Earlier in the day, Modi held talks with the Sheikh Mohamed bin Zayed Al Nahyan. The two sides also signed five agreements including a pact awarding a consortium of Indian oil companies a 10% stake in an offshore oilfield. The other agreements were in the areas of railways, manpower and financial services, a PTI report said. The government of Jammu and Kashmir also signed a pact with DP World to establish a multi-modal logistics park and hub in Jammu comprising warehouses and specialized storage solutions, the report added.
Modi, who arrived in Abu Dhabi from Jordan on the second leg of his three-nation tour, was received by Sheikh Zayed at the airport.
Modi, who left New Delhi on Friday arrived in Amman and visited the Palestinian territories on Saturday. Modi will also visit the Gulf nation of Oman before returning home on Monday.
According to a joint statement released just before Modi left the UAE for Muscat, the two leaders “noted the robust and forward-looking bilateral engagement in the past two years across a whole range of spheres, including political, economic, trade and investment, energy, education, culture, defence and security."
“Both sides underlined that as diverse societies, India and UAE exemplify as credible models against the tendencies of extremism and radicalism...both sides resolved to deepen cooperation on combating extremism and further strengthen their efforts in countering terrorism," it said.
“The two leaders expressed strong condemnation of extremism and terrorism in all forms and manifestations, irrespective of who the perpetrators are and of their motivations. They reiterated their condemnation for efforts, including by states, to use religion to justify, support and sponsor terrorism against other countries, or to use terrorism as instrument of state policy," the statement said.
“They further deplored efforts by countries to give religious and sectarian colour to political issues and pointed out the responsibility of all states to control the activities of the so-called ‘non-state actors’, and to cut all support to terrorists operating and perpetrating terrorism from their territories against other states. The two leaders agreed that resolute and credible steps must be taken to eliminate safe havens and sanctuaries that provide shelter to terrorists and their activities," it said.

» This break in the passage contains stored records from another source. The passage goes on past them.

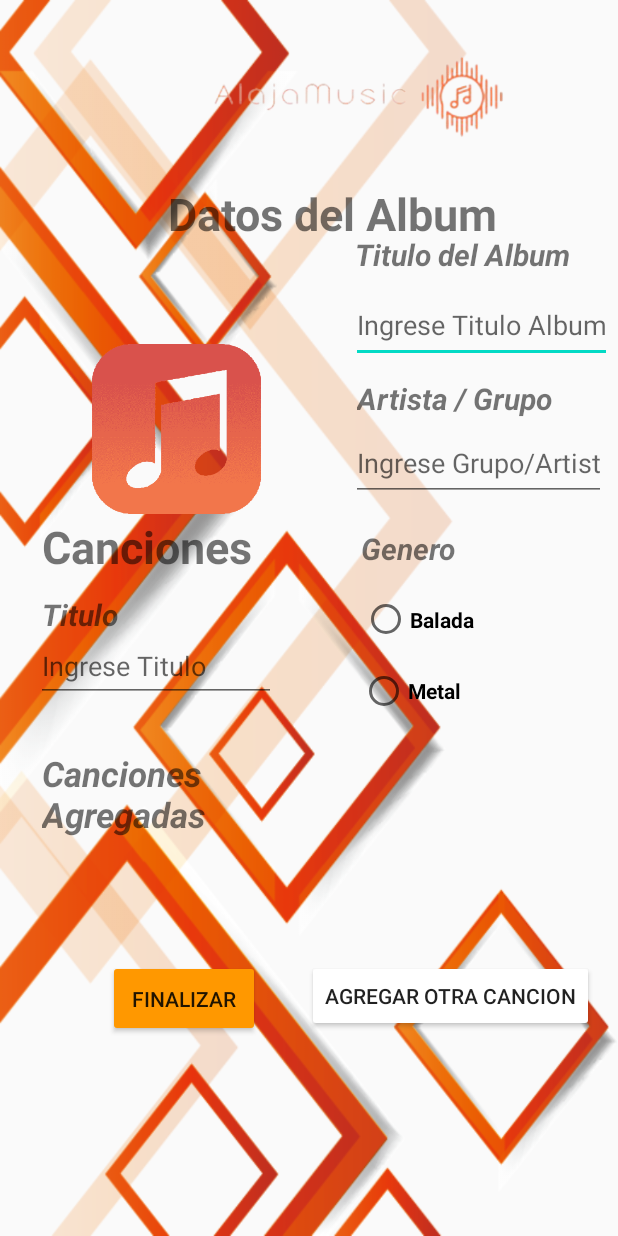
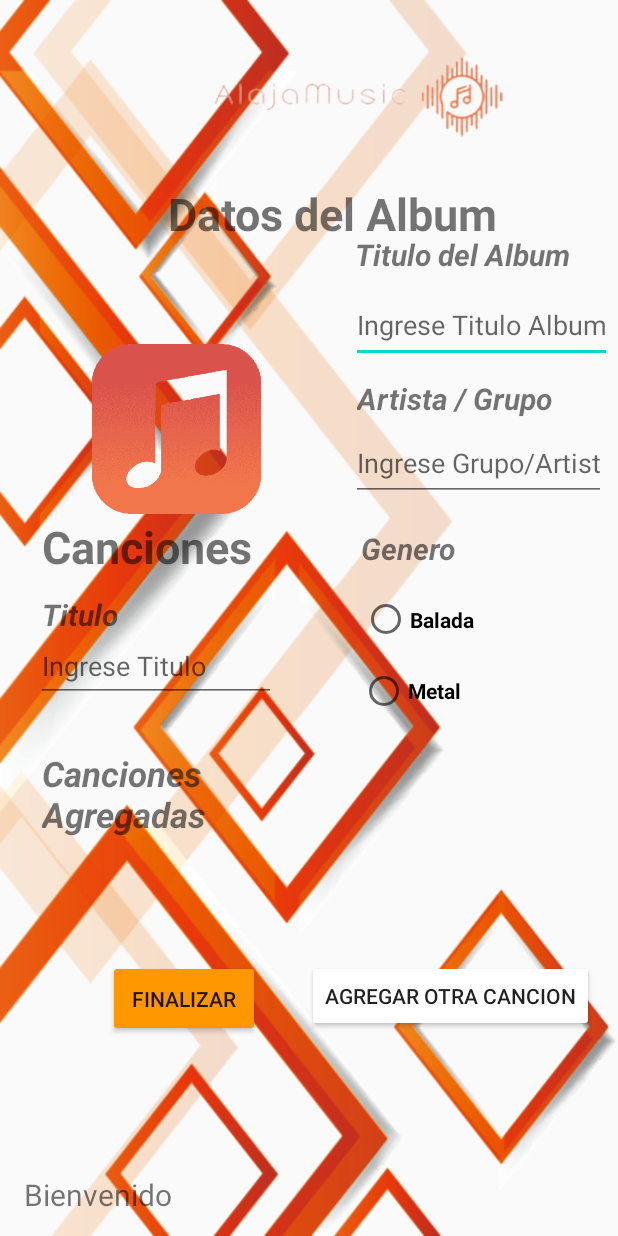
Before and after one commit to williamtocto/alaja_music, an Android app: the Login screen opened directly, with no data from a screen before it, after a tap on an icon or button, on a phone screen of 412 x 824 dp. Run offline under Robolectric (Android 15) with nearby library versions, the phone set to English and light mode, and no system bars.

Commit message:
Pasar un mensaje de un activity a otro

```diff
--- a/app/src/main/java/com/example/alaja_music/Agregar_Album.java
+++ b/app/src/main/java/com/example/alaja_music/Agregar_Album.java
@@ -4,14 +4,21 @@ import android.content.Intent;
 import android.support.v7.app.AppCompatActivity;
 import android.os.Bundle;
 import android.view.View;
+import android.widget.TextView;
 
 public class Agregar_Album extends AppCompatActivity {
+
+    private TextView text;
 
     @Override
     protected void onCreate(Bundle savedInstanceState) {
         super.onCreate(savedInstanceState);
         setContentView(R.layout.activity_agregar_album);
+        text=(TextView) findViewById(R.id.mensaje);
+        String dato=getIntent().getStringExtra("msj");
+        text.setText( "Bienvenido "+dato);
     }
+
 
 
     public void playListV(View playList){
--- a/app/src/main/java/com/example/alaja_music/Login.java
+++ b/app/src/main/java/com/example/alaja_music/Login.java
@@ -8,18 +8,22 @@ import android.view.View;
 
 public class Login extends AppCompatActivity {
 
-
+    private EditText mensaje1;
     //EditText txt_contraseña= (EditText)findViewById(R.id.txt_contraseña);
     @Override
     protected void onCreate(Bundle savedInstanceState) {
         super.onCreate(savedInstanceState);
         setContentView(R.layout.activity_login);
+        mensaje1= (EditText) findViewById(R.id.txt_usuario);
     }
 
     public void album(View album){
         Intent window_album= new Intent(this, Agregar_Album.class);
+        window_album.putExtra("msj",mensaje1.getText().toString());
         startActivity(window_album);
     }
 
 
+
+
 }
--- a/app/src/main/res/layout/activity_agregar_album.xml
+++ b/app/src/main/res/layout/activity_agregar_album.xml
@@ -196,4 +196,16 @@
         app:layout_constraintEnd_toEndOf="parent"
         app:layout_constraintTop_toTopOf="parent" />
 
+    <TextView
+        android:id="@+id/mensaje"
+        android:layout_width="252dp"
+        android:layout_height="35dp"
+        android:textSize="20sp"
+        app:layout_constraintBottom_toBottomOf="parent"
+        app:layout_constraintEnd_toEndOf="parent"
+        app:layout_constraintHorizontal_bias="0.1"
+        app:layout_constraintStart_toStartOf="parent"
+        app:layout_constraintTop_toTopOf="parent"
+        app:layout_constraintVertical_bias="0.992" />
+
 </android.support.constraint.ConstraintLayout>
```
Also changed, not shown: app/src/main/java/com/example/alaja_music/SignUp.java (+7 -0 lines).
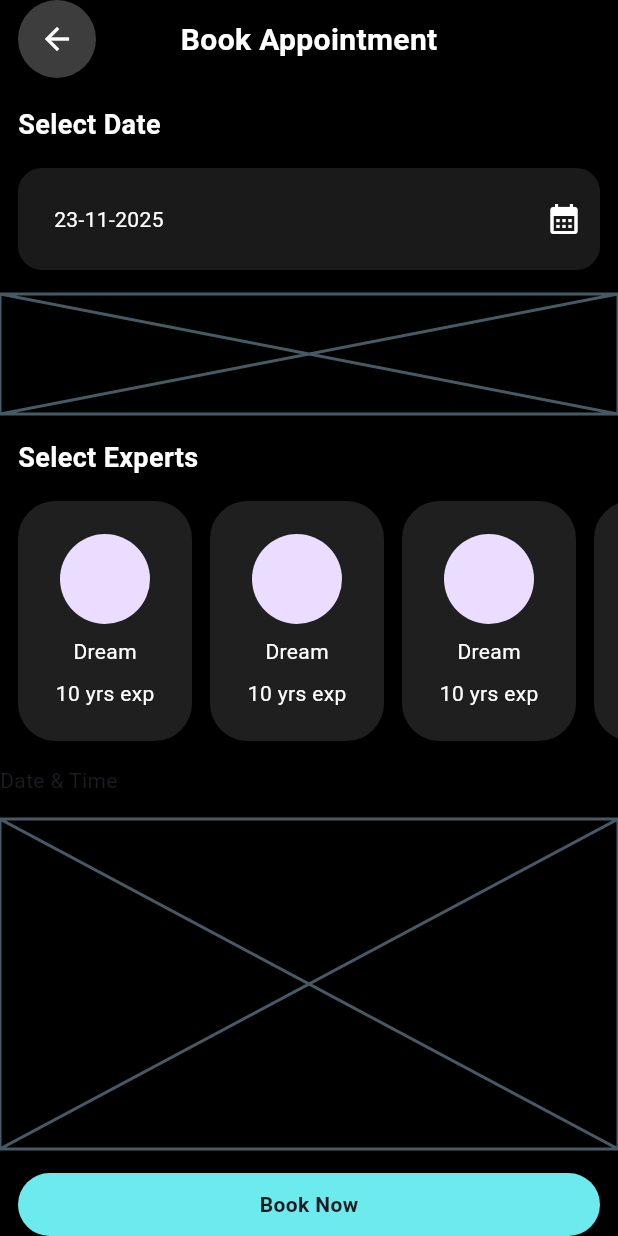
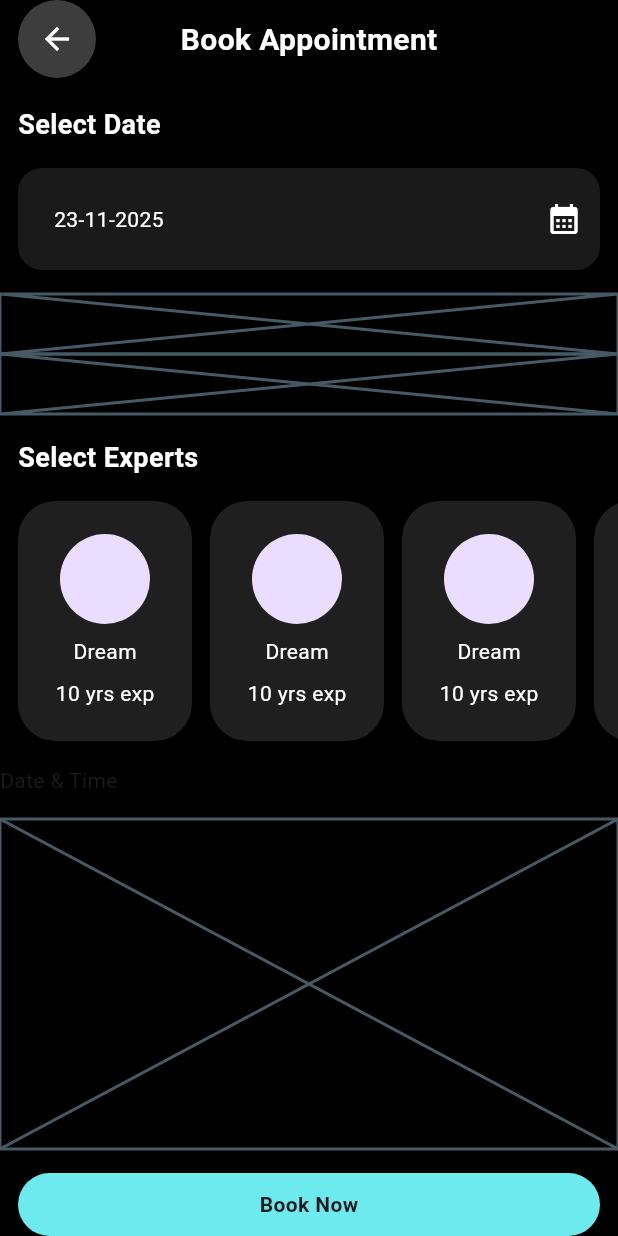
Before and after one commit to JAICHANGPARK/flutter_notebook_chapter_48, a Flutter app: the BarberBookAppointment screen opened directly, on a phone screen of 412 x 824 dp. Run offline on Flutter 3.47's test engine with Material 3 defaults, Android fonts, the phone set to English and light mode, and no system bars; our stand-ins replace hugeicons.

Commit message:
Update barber_book_appointment.dart

```diff
--- a/lib/ep2431_barber_booking_app/ui/barber_book_appointment.dart
+++ b/lib/ep2431_barber_booking_app/ui/barber_book_appointment.dart
@@ -88,7 +88,12 @@ class _BarberBookAppointmentState extends State<BarberBookAppointment> {
                 ],
               ),
             ),
-            SizedBox(height: 80, child: Placeholder()),
+            SizedBox(height: 80, child: Column(
+              children: [
+                Expanded(child: Placeholder()),
+                Expanded(child: Placeholder()),
+              ],
+            )),
             Padding(
               padding: const EdgeInsets.only(left: 12),
               child: Column(
```
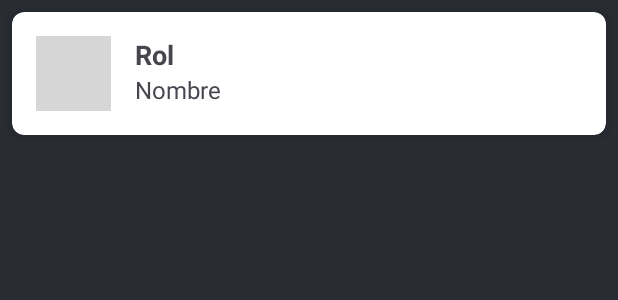
After one commit to xPint0/TFG-Android-RA, an Android app: the layout cardi_integrantes.xml on its own in the app's theme, with its tools: preview values and no code run, on a phone screen of 412 x 824 dp. The commit adds this screen. Shown: the top 300 px of the screen. Run offline under Robolectric (Android 15) with nearby library versions, the phone set to English and light mode, and no system bars; grey boxes are pictures that could not be loaded.

Commit message:
Upgraded the look and feel of the app in the members dialog and fixed the scroll to show the full info

```diff
--- /dev/null
+++ b/app/src/main/res/layout/cardi_integrantes.xml
@@ -0,0 +1,46 @@
+<?xml version="1.0" encoding="utf-8"?>
+<androidx.cardview.widget.CardView xmlns:android="http://schemas.android.com/apk/res/android"
+    xmlns:app="http://schemas.android.com/apk/res-auto"
+    xmlns:tools="http://schemas.android.com/tools"
+    android:layout_width="match_parent"
+    android:layout_height="wrap_content"
+    android:layout_margin="8dp"
+    app:cardCornerRadius="8dp"
+    app:cardElevation="4dp">
+
+    <LinearLayout
+        android:layout_width="match_parent"
+        android:layout_height="wrap_content"
+        android:orientation="horizontal"
+        android:padding="16dp">
+
+        <ImageView
+            android:id="@+id/iv_foto"
+            android:layout_width="50dp"
+            android:layout_height="50dp"
+            android:src="@drawable/vinyl2" />
+
+        <LinearLayout
+            android:layout_width="0dp"
+            android:layout_height="wrap_content"
+            android:layout_weight="1"
+            android:orientation="vertical"
+            android:paddingStart="16dp">
+
+            <TextView
+                android:id="@+id/tv_rol"
+                android:layout_width="wrap_content"
+                android:layout_height="wrap_content"
+                android:text="Rol"
+                android:textSize="18sp"
+                android:textStyle="bold" />
+
+            <TextView
+                android:id="@+id/tv_nombre"
+                android:layout_width="wrap_content"
+                android:layout_height="wrap_content"
+                android:text="Nombre"
+                android:textSize="16sp" />
+        </LinearLayout>
+    </LinearLayout>
+</androidx.cardview.widget.CardView>
--- a/app/src/main/res/layout/dialog_fragment_1.xml
+++ b/app/src/main/res/layout/dialog_fragment_1.xml
@@ -25,6 +25,7 @@
                 android:layout_marginHorizontal="8sp"
                 android:layout_marginTop="8sp"
                 android:layout_marginBottom="8sp"
+                android:paddingBottom="7sp"
                 android:text=""
                 android:textSize="30sp"
                 android:textColor="@color/purple_dark"
--- a/app/src/main/res/values/strings.xml
+++ b/app/src/main/res/values/strings.xml
@@ -18,7 +18,7 @@
         Si reconoce el QR podras acceder a informacion, tal como
         la historia del grupo, informacion abundante acerca del
         album, sus integrantes y algunas curiosidades.
-        Tambien se pulsas sobre la imagen del album podras
+        Tambien si pulsas sobre la imagen del album podras
         navegar a la pagina oficial del grupo.
 
         Gracias por utilizar nuestra App!♥🤘
```
Also changed, not shown: app/src/main/java/com/example/tfg_android_ra/DialogFragment1.kt (+4 -6 lines), app/src/main/java/com/example/tfg_android_ra/DialogFragment2.kt (+18 -24 lines), app/src/main/java/com/example/tfg_android_ra/SecondFragment.kt (+9 -18 lines), app/src/main/res/layout/dialog_fragment_2.xml (+14 -12 lines), app/src/main/res/layout/fragment_second.xml (+30 -59 lines), app/src/main/res/font/moms.ttf (added).
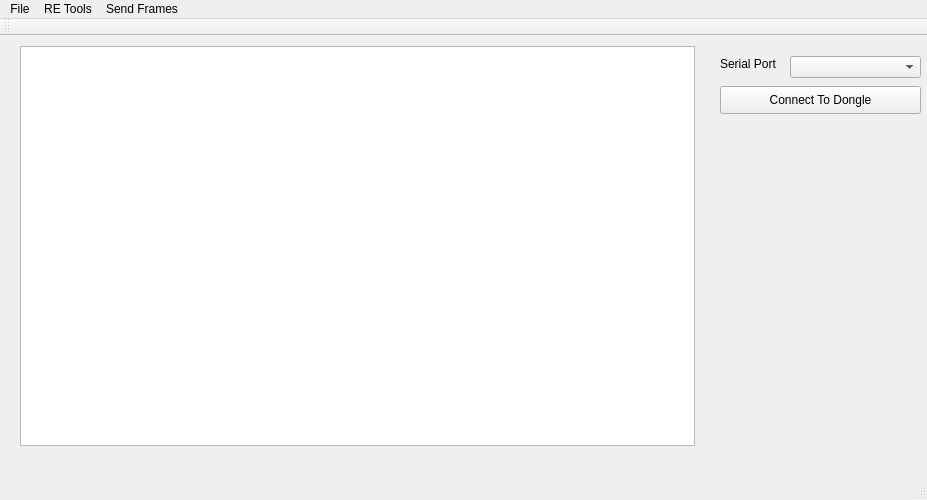
Old version of the form mainwindow.ui in the repository collin80/SavvyCAN.
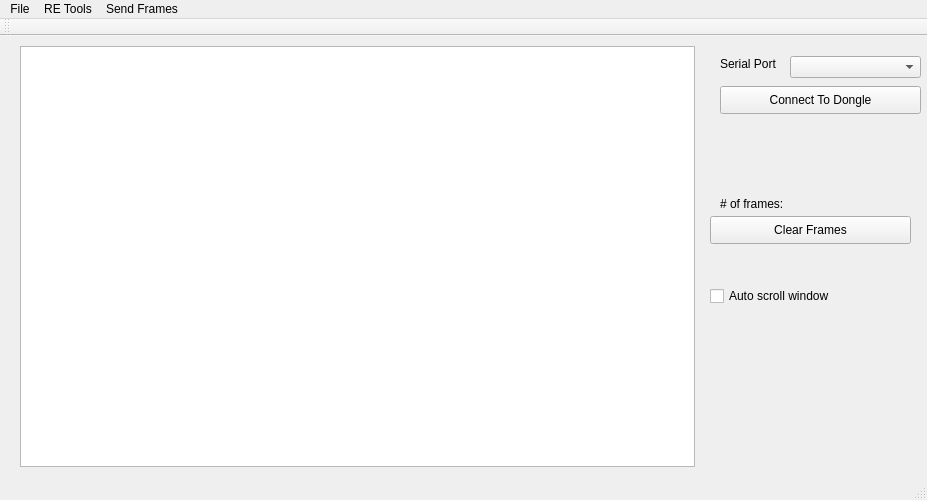
New version of the form.

Commit message: Implemented the remaining file loading formats (busmaster log, CRTD), switched the way signals are connected on the main window, hooked up frame count, auto scroll, and clear frame button

Patch:
```diff
--- a/mainwindow.ui
+++ b/mainwindow.ui
@@ -11,7 +11,7 @@
    </rect>
   </property>
   <property name="sizePolicy">
-   <sizepolicy hsizetype="Expanding" vsizetype="Expanding">
+   <sizepolicy hsizetype="Fixed" vsizetype="Fixed">
     <horstretch>0</horstretch>
     <verstretch>0</verstretch>
    </sizepolicy>
@@ -32,7 +32,7 @@
       <x>20</x>
       <y>10</y>
       <width>675</width>
-      <height>400</height>
+      <height>421</height>
      </rect>
     </property>
     <property name="font">
@@ -85,6 +85,61 @@
      <string>Connect To Dongle</string>
     </property>
    </widget>
+   <widget class="QLabel" name="label_2">
+    <property name="geometry">
+     <rect>
+      <x>720</x>
+      <y>160</y>
+      <width>71</width>
+      <height>16</height>
+     </rect>
+    </property>
+    <property name="text">
+     <string># of frames:</string>
+    </property>
+    <property name="textFormat">
+     <enum>Qt::PlainText</enum>
+    </property>
+   </widget>
+   <widget class="QPushButton" name="btnClearFrames">
+    <property name="geometry">
+     <rect>
+      <x>710</x>
+      <y>180</y>
+      <width>201</width>
+      <height>28</height>
+     </rect>
+    </property>
+    <property name="text">
+     <string>Clear Frames</string>
+    </property>
+   </widget>
+   <widget class="QLabel" name="lbNumFrames">
+    <property name="geometry">
+     <rect>
+      <x>810</x>
+      <y>160</y>
+      <width>55</width>
+      <height>16</height>
+     </rect>
+    </property>
+    <property name="text">
+     <string/>
+    </property>
+   </widget>
+   <widget class="QCheckBox" name="cbAutoScroll">
+    <property name="geometry">
+     <rect>
+      <x>710</x>
+      <y>250</y>
+      <width>201</width>
+      <height>20</height>
+     </rect>
+    </property>
+    <property name="text">
+     <string>Auto scroll window</string>
+    </property>
+   </widget>
   </widget>
   <widget class="QMenuBar" name="menuBar">
    <property name="geometry">
```
Left out of the diff: 69 changed lines with no effect on the pictures. The commit also changes 2 other files.
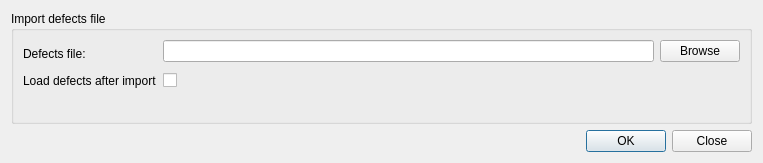
Before: the Qt Designer form ui/importdefects.ui in veriso/veriso, drawn with Qt 5.
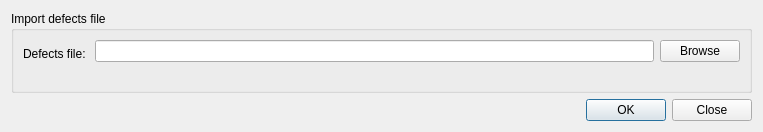
After: the same form once the commit is applied.

Commit message: Refactoring import shp

Patch:
```diff
--- a/ui/importdefects.ui
+++ b/ui/importdefects.ui
@@ -7,7 +7,7 @@
     <x>0</x>
     <y>0</y>
     <width>763</width>
-    <height>163</height>
+    <height>132</height>
    </rect>
   </property>
   <property name="windowTitle">
@@ -59,23 +59,8 @@
           </item>
          </layout>
         </item>
-        <item row="1" column="0">
-         <widget class="QLabel" name="label_9">
-          <property name="text">
-           <string>Load defects after import</string>
-          </property>
-         </widget>
-        </item>
         <item row="1" column="1">
-         <layout class="QHBoxLayout" name="horizontalLayout_3">
-          <item>
-           <widget class="QCheckBox" name="load_defects_check">
-            <property name="text">
-             <string/>
-            </property>
-           </widget>
-          </item>
-         </layout>
+         <layout class="QHBoxLayout" name="horizontalLayout_3"/>
         </item>
        </layout>
       </item>
```
The commit also changes 2 other files.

The two leaders also welcomed the first ever bilateral naval exercises between the two countries to be held later this year, the statement said.
“The two sides renewed their commitment to work closely to strengthen maritime security in the Gulf and the Indian Ocean region, which is vital for the security and prosperity of both countries," it added.